To date, Mexico’s solar sector has concentrated on off-grid photovoltaics (PV). The federal government has identified PV as one of the most cost-effective solutions for providing power to the three percent of rural Mexicans not currently connected to the grid.

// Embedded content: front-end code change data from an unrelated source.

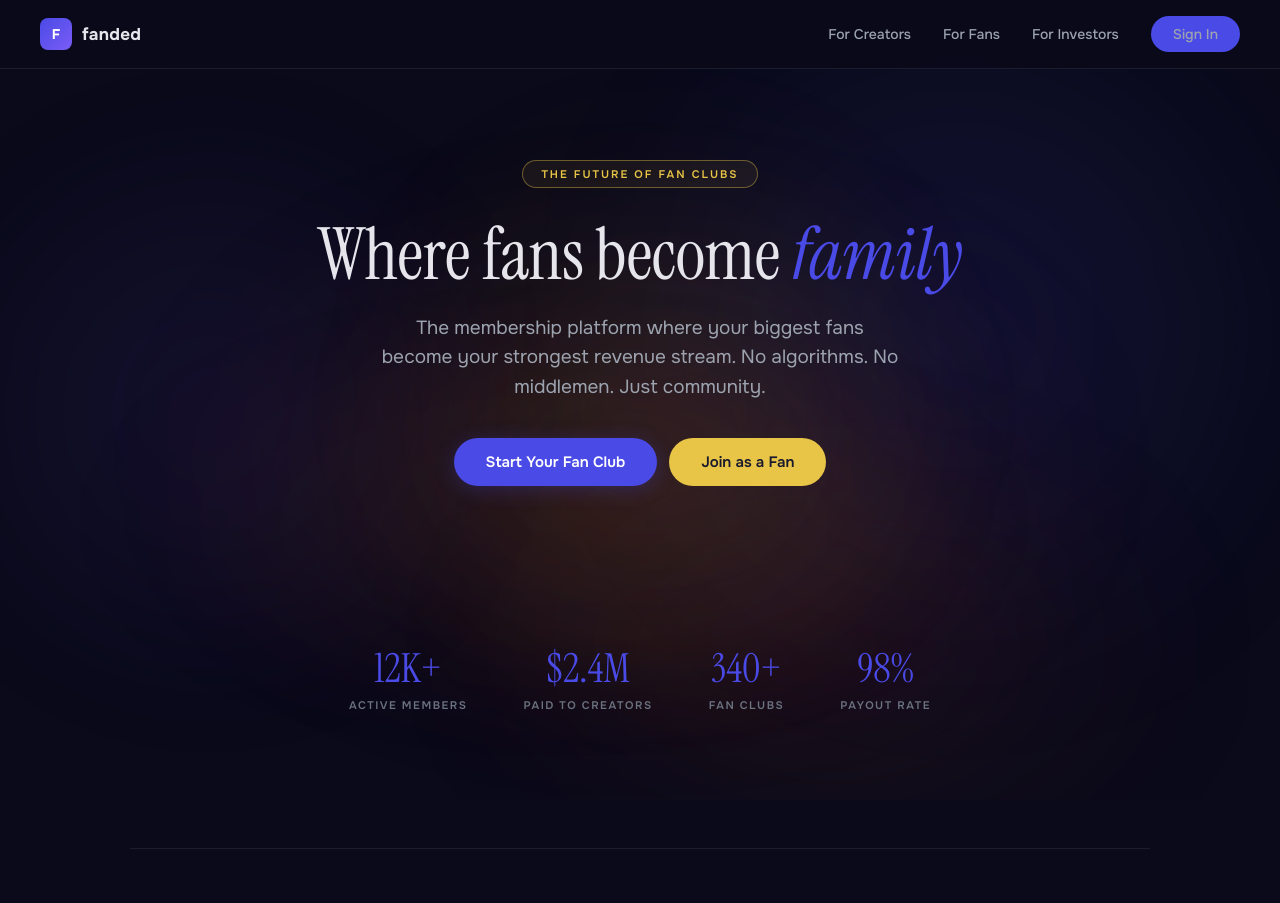
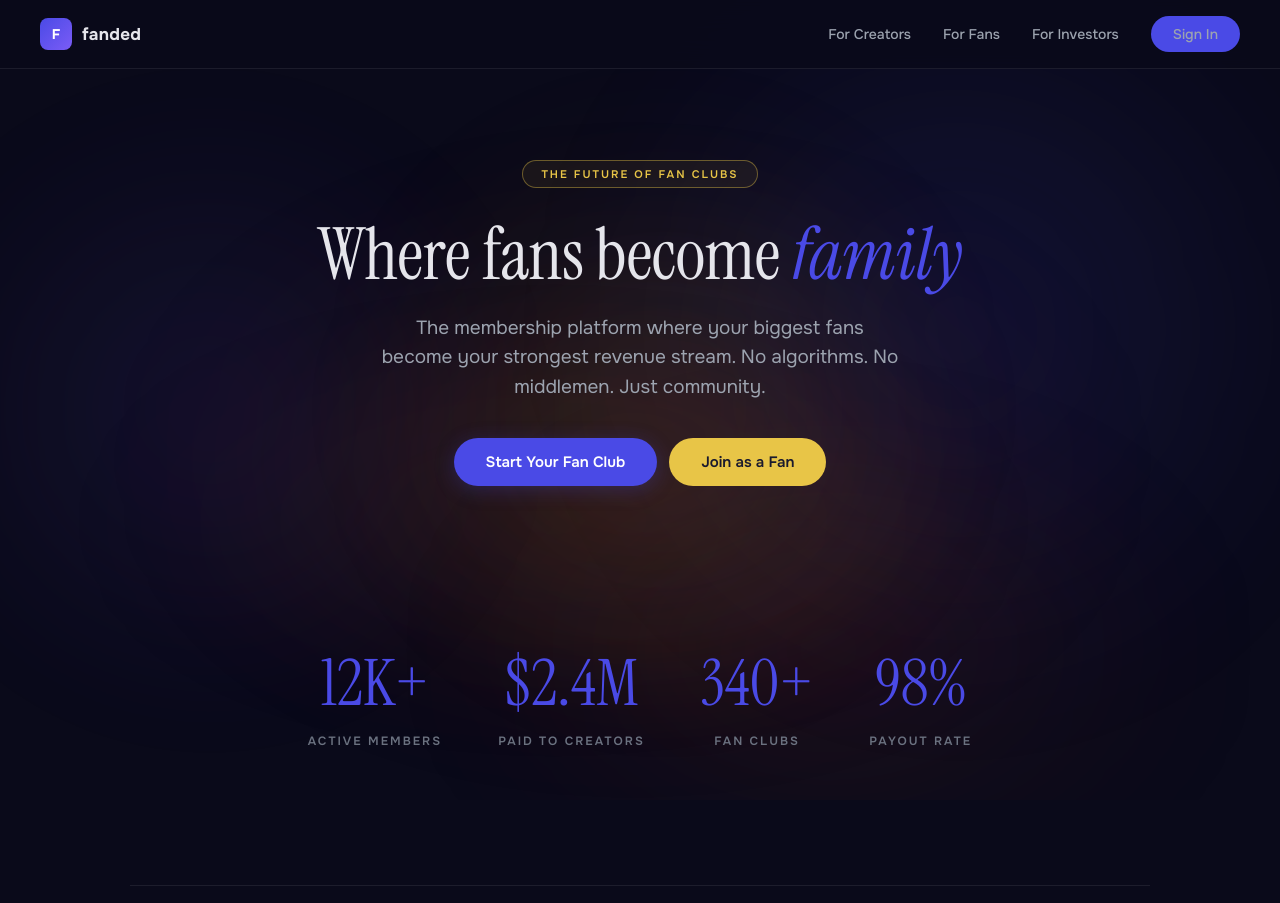
Before and after one commit to travisatreo/fanded-landing, a website: page public/index.html in a window 1280 px wide. Shown: the top 903 px of the page. Drawn offline with Linux system fonts and the light colour scheme.

Commit message:
style: bigger stat numbers — 40px → 64px on desktop
Co-Authored-By: Claude Opus 4.6 (1M context) <noreply@anthropic.com>

```diff
--- a/public/index.html
+++ b/public/index.html
@@ -76,8 +76,8 @@ nav{position:fixed;top:0;left:0;right:0;z-index:50;padding:16px 24px;display:fle
 .stats{display:flex;justify-content:center;gap:24px;padding:48px 0;flex-wrap:wrap}
 @media(min-width:768px){.stats{gap:56px;padding:56px 0}}
 .stat{text-align:center}
-.stat .n{font-family:var(--font-d);font-size:clamp(28px,4vw,40px);color:var(--primary)}
-.stat .l{font-size:11px;color:var(--text-dim);margin-top:4px;text-transform:uppercase;letter-spacing:1.5px;font-weight:600}
+.stat .n{font-family:var(--font-d);font-size:clamp(40px,6vw,64px);color:var(--primary)}
+.stat .l{font-size:12px;color:var(--text-dim);margin-top:8px;text-transform:uppercase;letter-spacing:2px;font-weight:600}
 
 /* SECTION */
 .section{padding:64px 0}
```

Approximately 60,000 to 80,000 PV systems are now in operation across rural Mexico.
Moisés Gómez Reyna, Economy Secretary of the Sonora state government, explained the policy, law and infrastructure arrangements that their administration is creating to start a joint-venture to rent the desert at San Luis Río Colorado to produce energy and sell it to California or Arizona.
"Boundary states in Mexico have been betting on renewable energy since 2005. We want to be considered providers of wind and solar energy inside the country and to our foreign neighbors," Gómez explained.
To gain credibility as energy providers, the Sonoran state administration has been establishing relationships with other Mexican states to build an ‘energy corridor’ to produce solar and wind energy to serve California and Arizona since 2009. The opportunity is there — three of Mexico’s sunniest cities are in Sonora. It is just a matter of finding the necessary government backing.
Solar power in all its forms amounts today to less than one percent of Mexico’s energy matrix, according to CSP Today. For all its potential, utility-scale concentrated solar power (CSP) remains very much in its infancy. But Sonora wants to grow up fast.